On Monday of next week (29 October, 2012), the European Union and the United States will have a “summit” (draft agenda) on “Exchange of Best Practices for Child Protection Online”. In the course of that meeting, the question of measures to prevent “re-uploading of the content” will be discussed. Both the European Commission and the United States appear to think that widespread, suspicionless upload filtering is “best practice”.

The United States has had some “voluntary” filtering of images being uploaded to the Internet in place for nearly two years, without any official reservations being expressed – or any statistics being produced. The European Commission, as shown by its enthusiastic support for the measure in discussions surrounding the “CEO Coalition” also appears to be a strong believer in the strategy. This has also been proposed in the context of the “Clean IT” project.

The support from the European Commission of this “best practice” is interesting for a number of reasons. To the best of our knowledge, it has never asked for any independent testing of the technology being used in the United States (Microsoft’s PhotoDNA, which is also being pushed in the EU). When and if the technology is rolled out in Europe, it is intended that the number of images being filtered will be significantly larger. Despite this, there are no plans that we are aware of to test the robustness of the technology to deal with this environment.

Also, as far as we can tell, the Commission has never asked for feedback from the United States regarding the effect of PhotoDNA on investigations. For example, how frequently does it happen in the United States that law enforcement authorities launch an investigation after an image has been blocked on the grounds that it is not alone criminal but one of the “worst of the worst” images ever identified by law enforcement authorities? We are informally led to believe that the figure is less than one in five cases, although this has not been confirmed.
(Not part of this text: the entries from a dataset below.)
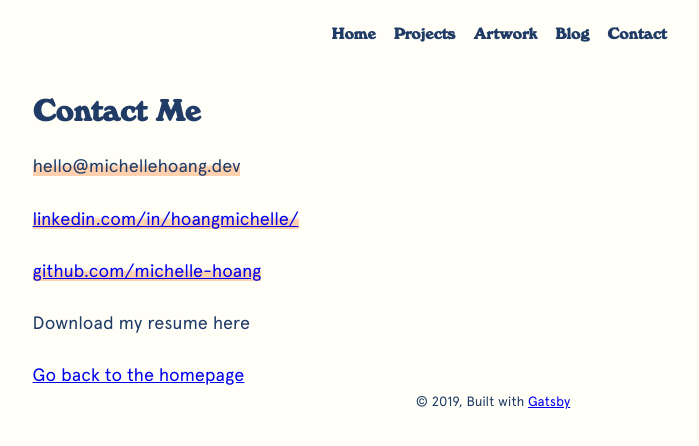
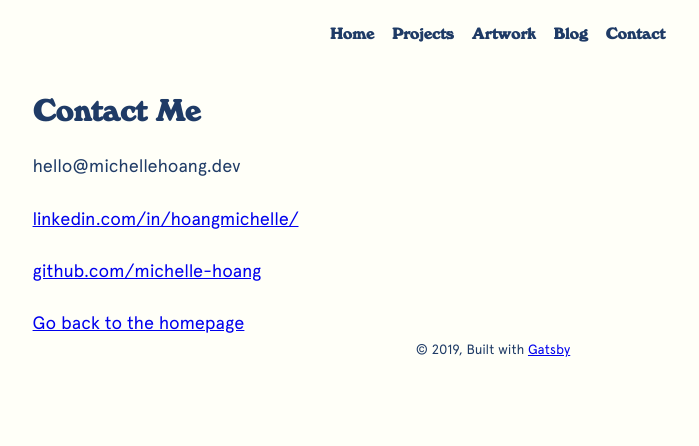
Before and after one commit to michelle-hoang/gatsby-site, a Gatsby site: page /contact-me in a window 1280 px wide. Shown: the whole page, without its empty margins (147-846 px from the left). Built offline with nearby package versions, Linux system fonts and the light colour scheme; Gatsby itself is replaced by a stand-in of ours.

Commit message:
updated nav

```diff
--- a/src/components/about.js
+++ b/src/components/about.js
@@ -26,7 +26,6 @@ export const About = () => {
             </span>
             .
           </p>
-
           <p style={{ textAlign: "left" }}>
             As a researcher, I loved the iterative process of experimental
             design, implementation, troubleshooting, and analysis.
--- a/src/components/header.js
+++ b/src/components/header.js
@@ -13,9 +13,9 @@ const Header = ({ siteTitle }) => (
       style={{
         display: `flex`,
         flexDirection: `row`,
-        justifyContent: `flex-start`,
-        margin: `0 25rem`,
-        maxWidth: 960,
+        justifyContent: `center`,
+        width: `100%`,
+        // maxWidth: 960,
         padding: `1.45rem 1.0875rem`,
       }}
     >
--- a/src/components/layout.css
+++ b/src/components/layout.css
@@ -64,9 +64,11 @@ a {
   -webkit-text-decoration-skip: objects;
 }
 a:active,
+a:visited,
 a:hover {
   color: #1f3b66;
   outline-width: 0;
+  text-decoration: none;
 }
 abbr[title] {
   border-bottom: none;
@@ -657,6 +659,8 @@ pre tt:after {
   .about {
     display: flex;
     flex-direction: row;
+
+    width: 50rem;
   }
 
   .pic {
--- a/src/pages/contact-me.js
+++ b/src/pages/contact-me.js
@@ -10,27 +10,18 @@ const ContactMe = () => (
     <h2>Contact Me</h2>
     <div className="container">
       <div>
+        <p>hello@michellehoang.dev</p>
         <p>
-          <span className="highlight">hello@michellehoang.dev</span>
-        </p>{" "}
-        <p>
-          <span className="highlight">
           <a href="https://www.linkedin.com/in/hoangmichelle">
             linkedin.com/in/hoangmichelle/
           </a>
-          </span>
         </p>
         <p>
-          <span className="highlight">
           <a href="https://www.github.com/michelle-hoang">
             github.com/michelle-hoang
           </a>
-          </span>
         </p>
-        <p>Download my resume here</p>
       </div>
-
-      <div></div>
     </div>
     <Link to="/">Go back to the homepage</Link>
   </Layout>
--- a/src/pages/index.js
+++ b/src/pages/index.js
@@ -9,6 +9,7 @@ import SEO from "../components/seo"
 const IndexPage = () => (
   <Layout>
     <SEO title="Home" />
+    <div className="container">
       <div style={{ textAlign: "center" }}>
         <h2>
           Hello there, <br />
@@ -17,6 +18,7 @@ const IndexPage = () => (
       </div>
       <About />
       <Skills />
+    </div>
   </Layout>
 )
 
```
Lines whose indentation alone changed are shown as unchanged.
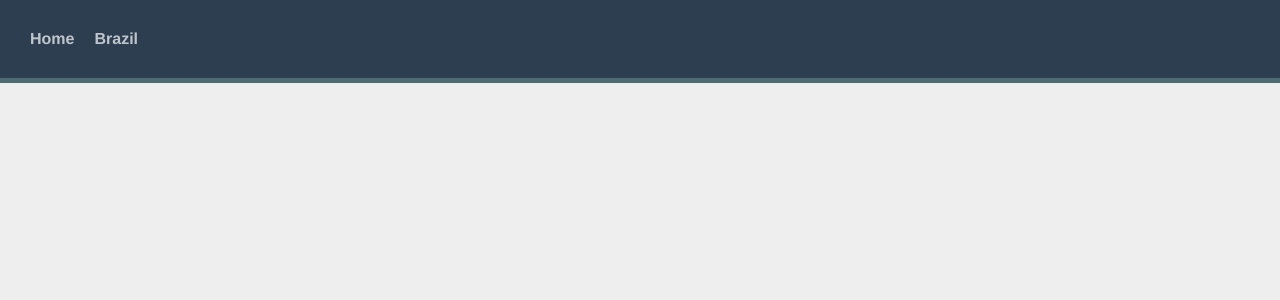
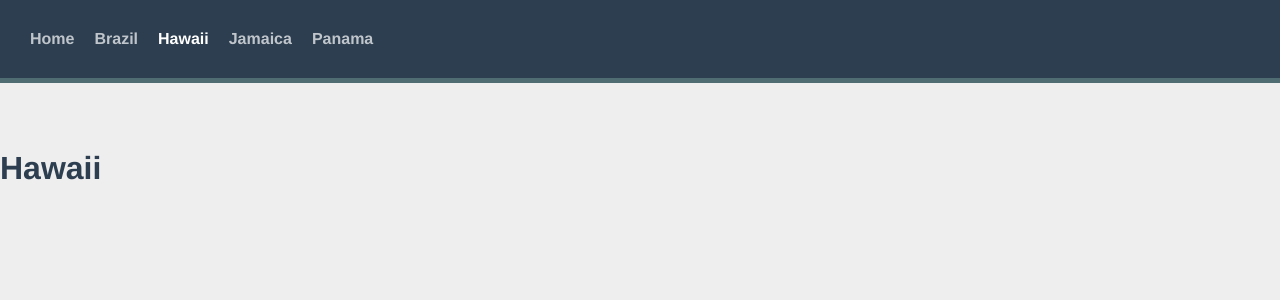
Before and after one commit to utshab-roy/vue-ui, a Vue app: page /hawaii in a window 1280 px wide. Before the commit this address had no page. Shown: the top 300 px of the page. Built offline with nearby package versions, Linux system fonts and the light colour scheme.

Commit message:
multiple route added in tedious way

```diff
--- a/src/App.vue
+++ b/src/App.vue
@@ -2,6 +2,9 @@
     <div id="nav">
         <RouterLink to="/">Home</RouterLink>
         <router-link to="/brazil">Brazil</router-link>
+        <router-link to="/hawaii">Hawaii</router-link>
+        <router-link to="/jamaica">Jamaica</router-link>
+        <router-link to="/panama">Panama</router-link>
     </div>
 
     <div class="container">
--- a/src/router/index.js
+++ b/src/router/index.js
@@ -1,12 +1,18 @@
 import { createRouter, createWebHistory } from 'vue-router'
 import HomeView from '../views/HomeView.vue'
 import Brazil from '@/views/Brazil.vue'
+import Hawaii from '@/views/Hawaii.vue'
+import Jamaica from '@/views/Jamaica.vue'
+import Panama from '@/views/Panama.vue'
 
 const router = createRouter({
   history: createWebHistory(import.meta.env.BASE_URL),
   routes: [
     { path: '/', name: 'home', component: HomeView },
     { path: '/brazil', name: 'brazil', component: Brazil },
+    { path: '/hawaii', name: 'hawaii', component: Hawaii },
+    { path: '/jamaica', name: 'jamaica', component: Jamaica },
+    { path: '/panama', name: 'panama', component: Panama },
 
     {
       path: '/about',
--- /dev/null
+++ b/src/views/Hawaii.vue
@@ -0,0 +1,5 @@
+<template>
+    <div class="hawaii">
+        <h1>Hawaii</h1>
+    </div>
+</template>
--- /dev/null
+++ b/src/views/Jamaica.vue
@@ -0,0 +1,5 @@
+<template>
+    <div class="jamaica">
+        <h1>Jamaica</h1>
+    </div>
+</template>
--- /dev/null
+++ b/src/views/Panama.vue
@@ -0,0 +1,5 @@
+<template>
+    <div class="panama">
+        <h1>Panama</h1>
+    </div>
+</template>
```
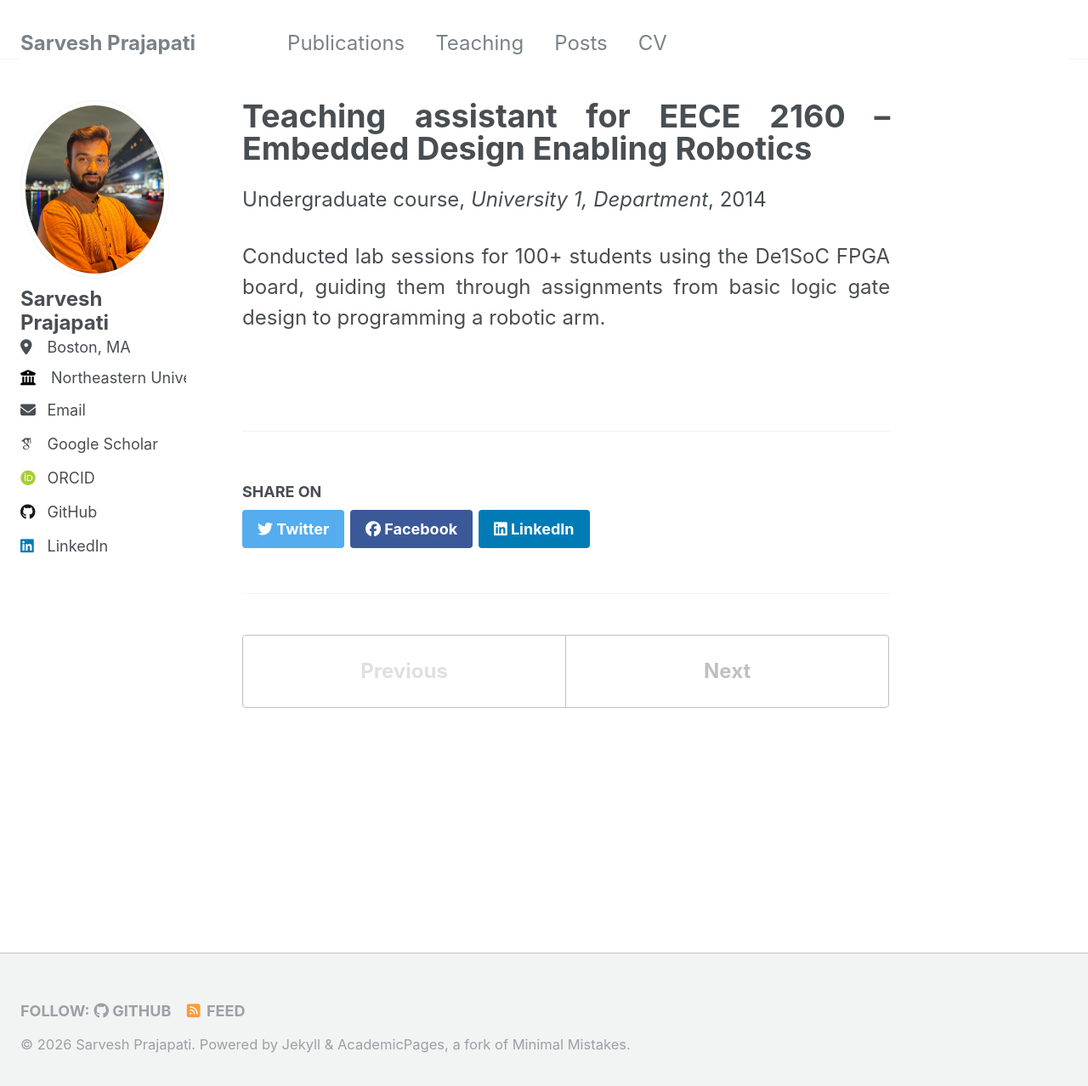
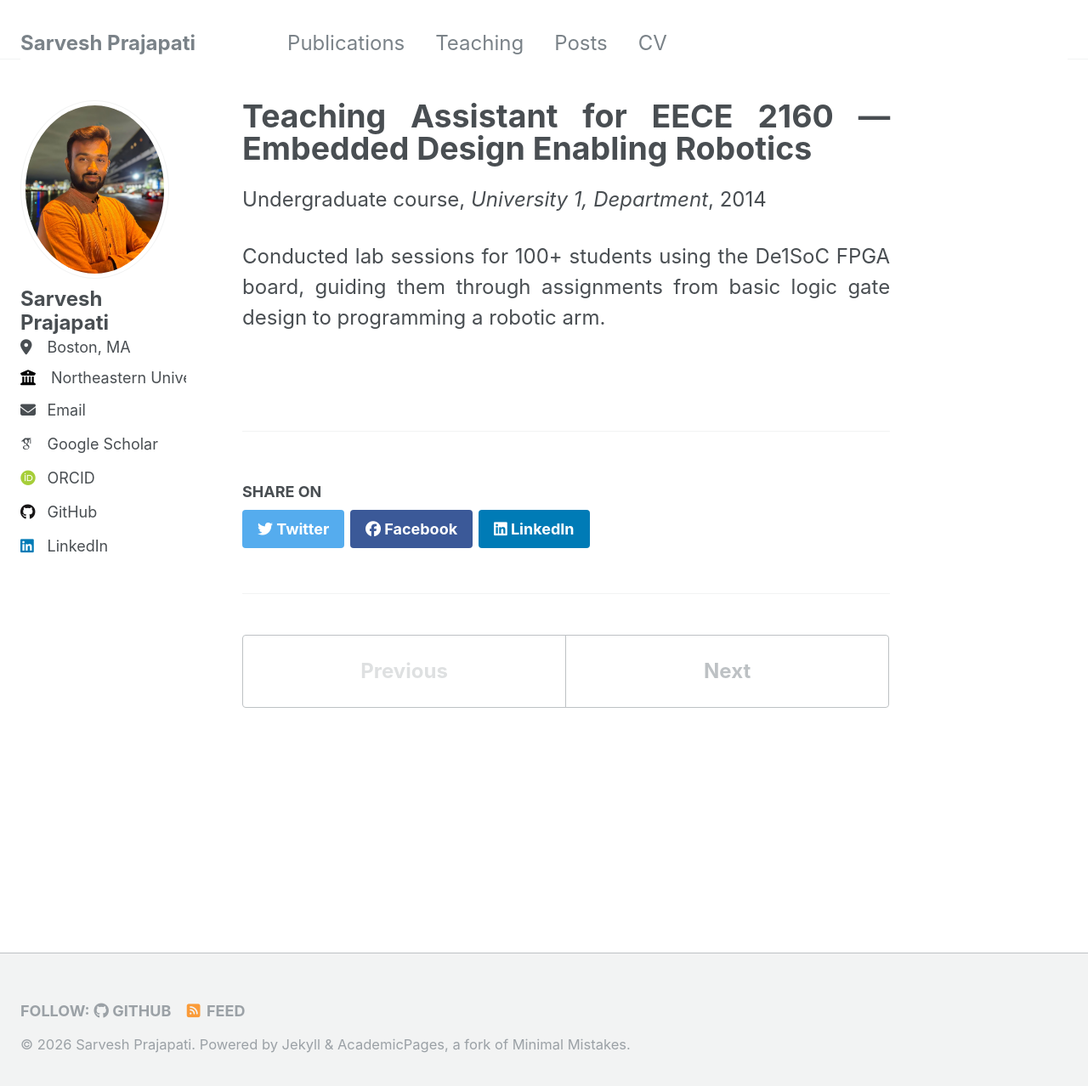
Before and after one commit to prajapatisarvesh/prajapatisarvesh.github.io, a Jekyll site: the page built from _teaching/2023-fall-teaching.md, in a window 1280 px wide and 1289 px high. Shown: the top 1278 px of the window at 85% size. Built offline with Jekyll 4.4.1, drawn with Linux system fonts in a browser that asks for light colours; some web fonts are replaced.

```diff
--- a/_teaching/2023-fall-teaching.md
+++ b/_teaching/2023-fall-teaching.md
@@ -1,5 +1,5 @@
 ---
-title: "Teaching assistant for EECE 2160 -- Embedded Design Enabling Robotics"
+title: "Teaching Assistant for EECE 2160 — Embedded Design Enabling Robotics"
 collection: teaching
 type: "Undergraduate course"
 permalink: /teaching/2014-spring-teaching-1
```
Also changed, not shown: _teaching/2024-fall-teaching.md (+1 -1 lines).
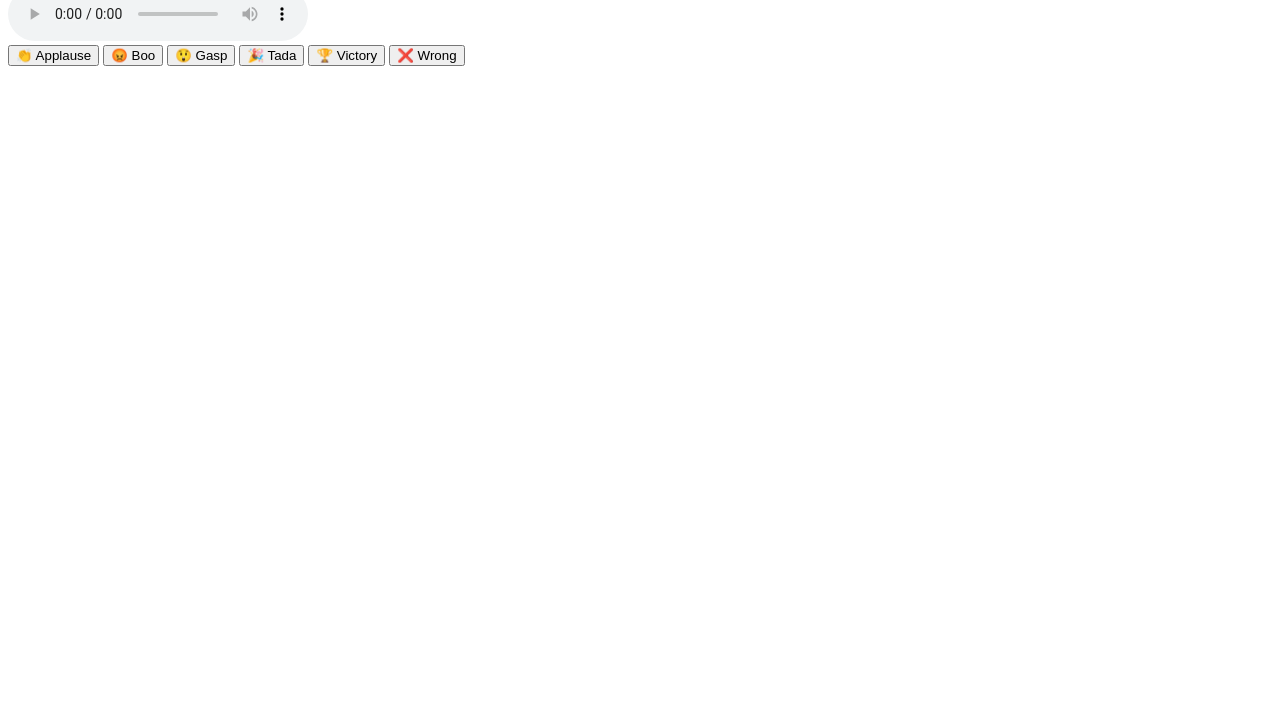
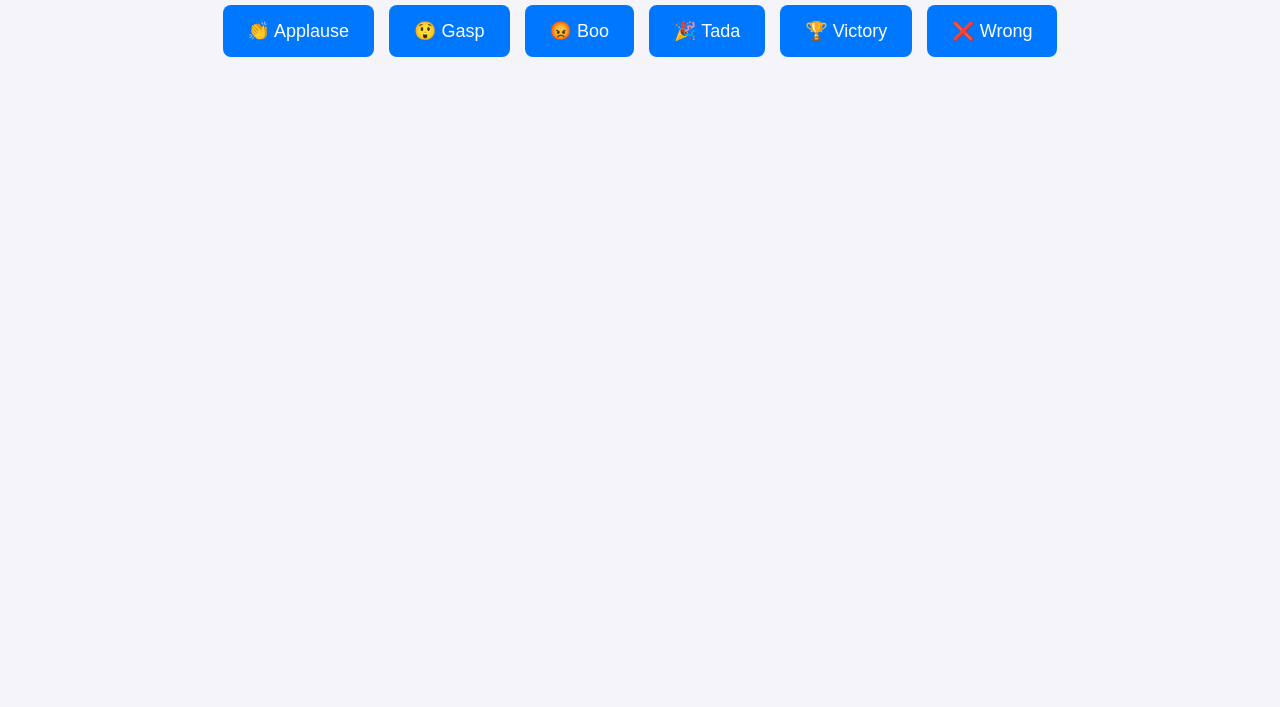
Before and after one commit to myadoll/Sound-Board, a plain HTML site: page index.html in a window 1280 px wide. Shown: the part 93-800 px from the top of the page. Drawn offline with Linux system fonts and the light colour scheme.

Commit message:
Update index.html

```diff
--- a/index.html
+++ b/index.html
@@ -4,24 +4,20 @@
   <meta charset="UTF-8" />
   <meta name="viewport" content="width=device-width, initial-scale=1.0"/>
   <title>Sound Board</title>
-  <link rel="stylesheet" href="./style.css">
+  <link rel="stylesheet" href="./styles.css">
 </head>
 <body>
   <h1>Sound Board</h1>
 
-  <!-- TEMP: direct file test. Delete later if you want -->
-  <audio id="test-audio" src="./sounds/applause.mp3" controls></audio>
-
   <div class="soundboard">
-    <button data-sound="applause">👏 Applause</button>
-    <button data-sound="boo">😡 Boo</button>
-    <button data-sound="gasp">😲 Gasp</button>
-    <button data-sound="tada">🎉 Tada</button>
-    <button data-sound="victory">🏆 Victory</button>
-    <button data-sound="wrong">❌ Wrong</button>
+    <button data-sfx="applause">👏 Applause</button>
+    <button data-sfx="gasp">😲 Gasp</button>
+    <button data-sfx="boo">😡 Boo</button>
+    <button data-sfx="tada">🎉 Tada</button>
+    <button data-sfx="victory">🏆 Victory</button>
+    <button data-sfx="wrong">❌ Wrong</button>
   </div>
 
-  <!-- load script at end -->
   <script src="./script.js"></script>
 </body>
 </html>
```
Another very obvious question that has not been answered is the extent to which the software could be abused by criminals. How extensively has the software been tested in order to ensure that it cannot be “hacked” or misused, to the detriment of the very children that it is meant to be protecting? Not at all, as far as we have been able to tell in our discussions with the various parties involved.

What about the re-purposing of the software for other uses? If we imagine that the software works perfectly, if we believe that it cannot be misused to the detriment of the children it is supposed to protect, if we believe that this will not be yet another excuse to let technology deal with the symptoms of a crime rather than law enforcement deal with the real crime… and it is therefore a valid, proportionate tool. What do the Commission and the United States think about “mission creep”? In other words, are they prepared to say that they believe that it would be entirely wrong to push upload filtering for less serious enforcement issues, such as copyright? We don’t know. On a related note, we also don’t know what the Commission or the United States feel about Microsoft using filtering to implement its entirely incomprehensible terms of service in order to block or remove content that is entirely legal – as highlighted in our EDRigram of 4 July.

What detailed analysis of current trends and practices has led the European Commission to focus on this particular approach? According to responses provided to two parliamentary questions (question 7751/2011 and 8898/2012), despite the “Safer Internet Programme” being in operation for about ten years, the Commission has not taken the time to gather statistics at all.

Still, we need not worry, because now the European Commission has outsourced much of the actual policy development to the recently formed “CEO Coalition”, where the working group of labelling of content is led by Silvio Berlusconi’s Mediaset, while the working group on “age appropriate privacy settings” is chaired by…. Facebook! Monday’s session on “messages from industry leadership” is therefore likely to be very informative.

That, in a nutshell is the “best practice” that the EU and US will be discussing at the “summit”. And who could object to “best practice” in relation to child protection online?